_What the task asks_
Scan the entries for "suicide". Every line that holds it is to be copied.

************

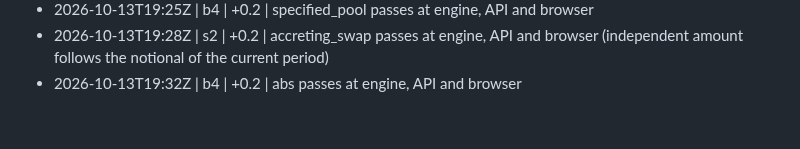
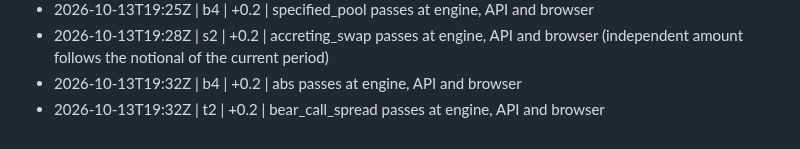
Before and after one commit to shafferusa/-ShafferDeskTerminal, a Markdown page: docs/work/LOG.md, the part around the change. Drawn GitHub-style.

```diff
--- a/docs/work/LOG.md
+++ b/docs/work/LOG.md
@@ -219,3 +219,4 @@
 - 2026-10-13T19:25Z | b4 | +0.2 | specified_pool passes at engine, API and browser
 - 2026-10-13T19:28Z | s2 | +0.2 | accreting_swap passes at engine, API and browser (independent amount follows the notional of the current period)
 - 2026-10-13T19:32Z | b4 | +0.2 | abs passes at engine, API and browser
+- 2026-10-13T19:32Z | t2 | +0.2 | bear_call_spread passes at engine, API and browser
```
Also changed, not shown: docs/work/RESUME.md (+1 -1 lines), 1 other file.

************

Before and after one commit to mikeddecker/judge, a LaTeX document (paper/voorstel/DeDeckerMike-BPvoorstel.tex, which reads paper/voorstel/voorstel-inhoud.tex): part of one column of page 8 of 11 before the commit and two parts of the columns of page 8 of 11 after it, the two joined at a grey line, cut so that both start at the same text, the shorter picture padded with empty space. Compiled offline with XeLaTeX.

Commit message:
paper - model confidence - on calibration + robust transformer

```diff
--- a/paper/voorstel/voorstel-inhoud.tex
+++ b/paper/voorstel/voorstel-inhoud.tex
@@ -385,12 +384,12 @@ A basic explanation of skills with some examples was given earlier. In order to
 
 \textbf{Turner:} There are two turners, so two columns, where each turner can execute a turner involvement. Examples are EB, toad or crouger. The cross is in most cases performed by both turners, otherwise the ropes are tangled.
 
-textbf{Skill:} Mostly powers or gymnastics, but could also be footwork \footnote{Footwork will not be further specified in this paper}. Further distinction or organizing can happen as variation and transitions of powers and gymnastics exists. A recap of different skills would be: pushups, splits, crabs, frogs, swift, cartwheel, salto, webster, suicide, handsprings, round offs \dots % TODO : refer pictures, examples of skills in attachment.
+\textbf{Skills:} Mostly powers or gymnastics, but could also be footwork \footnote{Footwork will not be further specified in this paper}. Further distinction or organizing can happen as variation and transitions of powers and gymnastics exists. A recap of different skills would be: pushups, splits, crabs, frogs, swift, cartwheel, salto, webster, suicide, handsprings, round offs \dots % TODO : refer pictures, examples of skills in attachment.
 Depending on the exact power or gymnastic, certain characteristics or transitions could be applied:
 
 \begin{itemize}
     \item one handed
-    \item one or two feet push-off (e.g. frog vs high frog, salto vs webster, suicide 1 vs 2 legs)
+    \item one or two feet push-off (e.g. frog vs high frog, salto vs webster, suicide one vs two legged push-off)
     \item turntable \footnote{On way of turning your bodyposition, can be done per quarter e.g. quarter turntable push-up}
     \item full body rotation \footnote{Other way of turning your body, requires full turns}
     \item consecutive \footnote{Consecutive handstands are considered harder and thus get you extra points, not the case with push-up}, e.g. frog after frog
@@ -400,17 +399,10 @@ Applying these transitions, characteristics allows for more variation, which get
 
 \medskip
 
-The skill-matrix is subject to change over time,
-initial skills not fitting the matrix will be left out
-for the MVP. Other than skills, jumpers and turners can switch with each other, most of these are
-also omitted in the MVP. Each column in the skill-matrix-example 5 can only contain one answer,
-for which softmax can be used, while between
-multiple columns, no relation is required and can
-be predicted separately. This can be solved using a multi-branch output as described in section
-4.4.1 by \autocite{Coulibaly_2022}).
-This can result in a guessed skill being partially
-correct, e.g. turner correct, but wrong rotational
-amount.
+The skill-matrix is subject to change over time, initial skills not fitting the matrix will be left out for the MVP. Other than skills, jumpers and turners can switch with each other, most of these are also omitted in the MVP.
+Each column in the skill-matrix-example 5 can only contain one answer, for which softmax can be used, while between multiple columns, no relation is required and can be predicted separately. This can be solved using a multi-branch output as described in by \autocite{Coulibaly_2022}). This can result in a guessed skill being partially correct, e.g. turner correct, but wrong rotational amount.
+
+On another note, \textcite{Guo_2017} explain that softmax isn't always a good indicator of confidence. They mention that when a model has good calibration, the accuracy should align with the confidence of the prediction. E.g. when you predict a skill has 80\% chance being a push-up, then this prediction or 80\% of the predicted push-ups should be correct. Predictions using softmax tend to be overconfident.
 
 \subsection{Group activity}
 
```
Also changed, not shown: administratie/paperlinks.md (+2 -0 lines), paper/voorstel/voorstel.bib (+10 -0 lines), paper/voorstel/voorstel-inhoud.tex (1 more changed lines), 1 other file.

************

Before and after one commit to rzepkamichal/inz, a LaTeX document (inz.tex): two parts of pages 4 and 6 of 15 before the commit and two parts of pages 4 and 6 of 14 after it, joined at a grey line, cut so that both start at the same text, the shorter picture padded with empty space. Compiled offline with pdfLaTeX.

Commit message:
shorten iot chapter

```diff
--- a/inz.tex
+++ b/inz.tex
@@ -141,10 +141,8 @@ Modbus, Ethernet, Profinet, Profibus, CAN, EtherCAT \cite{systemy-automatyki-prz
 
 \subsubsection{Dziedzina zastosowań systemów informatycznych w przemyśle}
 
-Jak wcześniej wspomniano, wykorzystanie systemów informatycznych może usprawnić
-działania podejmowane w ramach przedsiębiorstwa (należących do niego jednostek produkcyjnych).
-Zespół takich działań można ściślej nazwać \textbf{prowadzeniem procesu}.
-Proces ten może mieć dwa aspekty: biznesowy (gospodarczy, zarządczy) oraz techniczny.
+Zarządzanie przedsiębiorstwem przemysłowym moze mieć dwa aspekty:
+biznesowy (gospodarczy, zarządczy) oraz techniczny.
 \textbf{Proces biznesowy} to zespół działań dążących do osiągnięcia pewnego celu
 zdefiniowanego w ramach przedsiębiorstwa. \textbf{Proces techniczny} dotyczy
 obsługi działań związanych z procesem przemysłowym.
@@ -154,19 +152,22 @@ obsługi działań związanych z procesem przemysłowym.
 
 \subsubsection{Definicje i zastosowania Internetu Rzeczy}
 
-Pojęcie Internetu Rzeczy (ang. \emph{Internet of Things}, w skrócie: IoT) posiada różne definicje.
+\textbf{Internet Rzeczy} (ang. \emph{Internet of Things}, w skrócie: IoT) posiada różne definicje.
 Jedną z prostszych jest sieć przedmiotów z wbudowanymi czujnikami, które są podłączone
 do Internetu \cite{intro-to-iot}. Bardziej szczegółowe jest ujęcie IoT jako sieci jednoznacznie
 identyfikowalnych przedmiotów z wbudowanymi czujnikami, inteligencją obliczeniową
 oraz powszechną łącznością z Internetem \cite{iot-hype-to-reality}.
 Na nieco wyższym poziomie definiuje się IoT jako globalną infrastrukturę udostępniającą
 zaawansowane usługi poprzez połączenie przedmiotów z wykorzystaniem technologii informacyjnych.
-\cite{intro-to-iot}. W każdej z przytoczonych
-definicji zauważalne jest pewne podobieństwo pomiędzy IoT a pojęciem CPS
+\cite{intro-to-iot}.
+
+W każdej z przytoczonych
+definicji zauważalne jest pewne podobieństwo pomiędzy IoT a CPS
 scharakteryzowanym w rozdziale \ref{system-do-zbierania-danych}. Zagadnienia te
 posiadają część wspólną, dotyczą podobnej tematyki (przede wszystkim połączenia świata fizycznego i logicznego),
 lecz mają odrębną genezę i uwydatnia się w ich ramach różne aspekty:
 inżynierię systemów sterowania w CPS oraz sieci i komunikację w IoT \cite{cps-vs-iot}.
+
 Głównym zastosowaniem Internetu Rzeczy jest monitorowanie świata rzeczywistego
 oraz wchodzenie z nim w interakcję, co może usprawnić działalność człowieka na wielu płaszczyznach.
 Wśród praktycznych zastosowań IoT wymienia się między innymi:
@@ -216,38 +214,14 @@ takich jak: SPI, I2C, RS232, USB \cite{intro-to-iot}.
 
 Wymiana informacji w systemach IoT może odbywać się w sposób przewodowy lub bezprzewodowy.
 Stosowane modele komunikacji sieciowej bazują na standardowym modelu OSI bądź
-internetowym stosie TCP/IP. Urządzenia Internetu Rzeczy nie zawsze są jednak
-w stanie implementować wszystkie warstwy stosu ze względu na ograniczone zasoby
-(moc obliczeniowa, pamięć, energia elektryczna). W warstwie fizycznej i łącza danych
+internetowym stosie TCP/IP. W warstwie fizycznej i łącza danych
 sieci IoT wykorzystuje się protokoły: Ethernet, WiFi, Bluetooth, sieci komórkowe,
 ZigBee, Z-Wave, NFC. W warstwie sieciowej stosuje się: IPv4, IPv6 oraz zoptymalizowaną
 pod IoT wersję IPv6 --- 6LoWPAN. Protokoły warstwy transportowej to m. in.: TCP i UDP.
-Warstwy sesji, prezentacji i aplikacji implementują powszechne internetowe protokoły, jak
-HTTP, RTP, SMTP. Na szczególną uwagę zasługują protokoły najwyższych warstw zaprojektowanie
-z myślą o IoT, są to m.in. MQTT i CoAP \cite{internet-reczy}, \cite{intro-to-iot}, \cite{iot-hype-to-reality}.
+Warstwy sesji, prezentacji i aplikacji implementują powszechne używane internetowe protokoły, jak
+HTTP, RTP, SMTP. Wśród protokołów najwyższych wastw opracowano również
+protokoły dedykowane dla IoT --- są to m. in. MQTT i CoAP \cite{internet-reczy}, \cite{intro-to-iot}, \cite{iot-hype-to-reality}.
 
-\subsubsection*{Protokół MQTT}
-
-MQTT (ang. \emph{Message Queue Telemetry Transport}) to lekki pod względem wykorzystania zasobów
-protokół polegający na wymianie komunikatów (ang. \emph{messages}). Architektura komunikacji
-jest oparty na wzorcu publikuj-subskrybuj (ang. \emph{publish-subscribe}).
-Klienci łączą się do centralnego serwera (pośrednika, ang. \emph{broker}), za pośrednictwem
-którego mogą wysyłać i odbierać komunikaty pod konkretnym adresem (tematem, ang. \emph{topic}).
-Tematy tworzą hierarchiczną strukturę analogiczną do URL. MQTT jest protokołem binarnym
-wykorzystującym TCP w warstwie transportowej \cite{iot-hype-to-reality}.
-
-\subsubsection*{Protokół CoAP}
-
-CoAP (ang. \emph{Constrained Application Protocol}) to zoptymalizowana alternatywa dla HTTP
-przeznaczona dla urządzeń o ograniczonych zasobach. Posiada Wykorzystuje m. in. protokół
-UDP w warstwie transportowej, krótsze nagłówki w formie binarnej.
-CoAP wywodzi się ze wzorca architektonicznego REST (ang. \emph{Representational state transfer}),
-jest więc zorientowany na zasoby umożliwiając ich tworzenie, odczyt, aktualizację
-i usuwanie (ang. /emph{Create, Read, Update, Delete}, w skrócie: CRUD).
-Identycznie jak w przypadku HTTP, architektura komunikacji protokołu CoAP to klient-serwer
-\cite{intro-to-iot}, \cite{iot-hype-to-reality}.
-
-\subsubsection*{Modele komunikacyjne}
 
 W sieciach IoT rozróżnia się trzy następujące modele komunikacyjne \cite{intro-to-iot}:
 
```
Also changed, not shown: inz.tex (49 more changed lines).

************

_Written solution_
-textbf{Skill:} Mostly powers or gymnastics, but could also be footwork \footnote{Footwork will not be further specified in this paper}. Further distinction or organizing can happen as variation and transitions of powers and gymnastics exists. A recap of different skills would be: pushups, splits, crabs, frogs, swift, cartwheel, salto, webster, suicide, handsprings, round offs \dots % TODO : refer pictures, examples of skills in attachment.
+\textbf{Skills:} Mostly powers or gymnastics, but could also be footwork \footnote{Footwork will not be further specified in this paper}. Further distinction or organizing can happen as variation and transitions of powers and gymnastics exists. A recap of different skills would be: pushups, splits, crabs, frogs, swift, cartwheel, salto, webster, suicide, handsprings, round offs \dots % TODO : refer pictures, examples of skills in attachment.
-    \item one or two feet push-off (e.g. frog vs high frog, salto vs webster, suicide 1 vs 2 legs)
+    \item one or two feet push-off (e.g. frog vs high frog, salto vs webster, suicide one vs two legged push-off)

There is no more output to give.